■ What you have to do ■
Scan the entries that follow and copy out every line containing "ndzerosLike".

■ Material provided ■
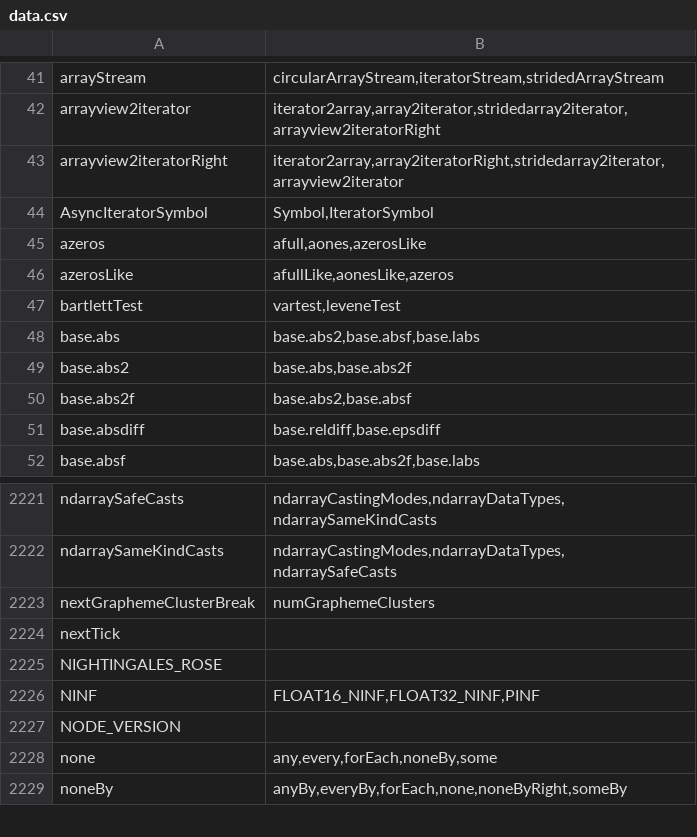
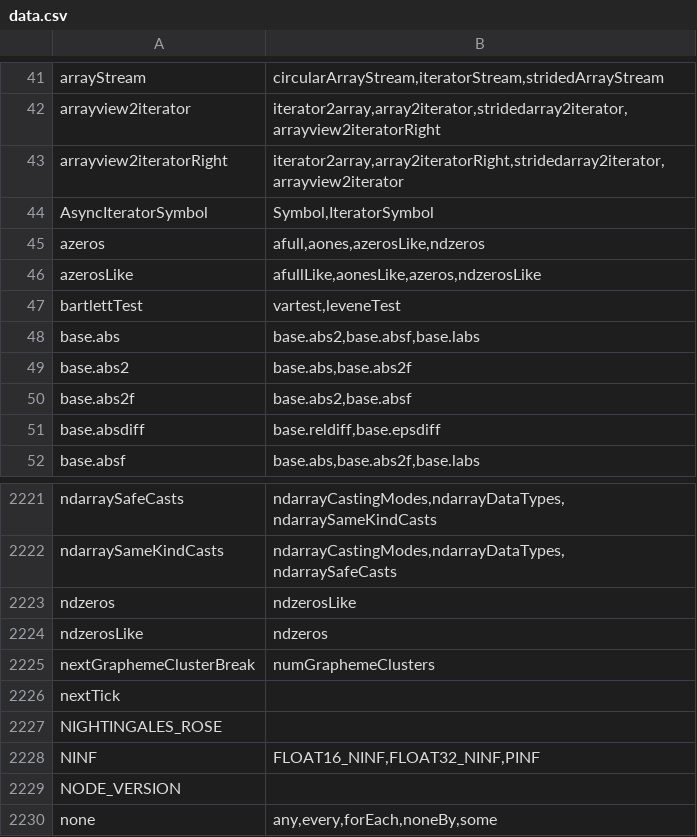
Before and after one commit to stdlib-js/namespace-alias2related, a CSV file: data/data.csv, drawn as a sheet; only a part is shown, gaps mark what is left out; the shorter side is filled out with more unchanged rows.

```diff
--- a/data/data.csv
+++ b/data/data.csv
@@ -44,4 +44,4 @@ arrayview2iteratorRight,"iterator2array,array2iteratorRight,stridedarray2iterato
 AsyncIteratorSymbol,"Symbol,IteratorSymbol"
-azeros,"afull,aones,azerosLike"
-azerosLike,"afullLike,aonesLike,azeros"
+azeros,"afull,aones,azerosLike,ndzeros"
+azerosLike,"afullLike,aonesLike,azeros,ndzerosLike"
 bartlettTest,"vartest,leveneTest"
@@ -2222,2 +2222,4 @@ ndarraySafeCasts,"ndarrayCastingModes,ndarrayDataTypes,ndarraySameKindCasts"
 ndarraySameKindCasts,"ndarrayCastingModes,ndarrayDataTypes,ndarraySafeCasts"
+ndzeros,"ndzerosLike"
+ndzerosLike,"ndzeros"
 nextGraphemeClusterBreak,"numGraphemeClusters"
```
Also changed, not shown: 1 other file.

■ Output of the exercise ■
+azerosLike,"afullLike,aonesLike,azeros,ndzerosLike"
+ndzeros,"ndzerosLike"
+ndzerosLike,"ndzeros"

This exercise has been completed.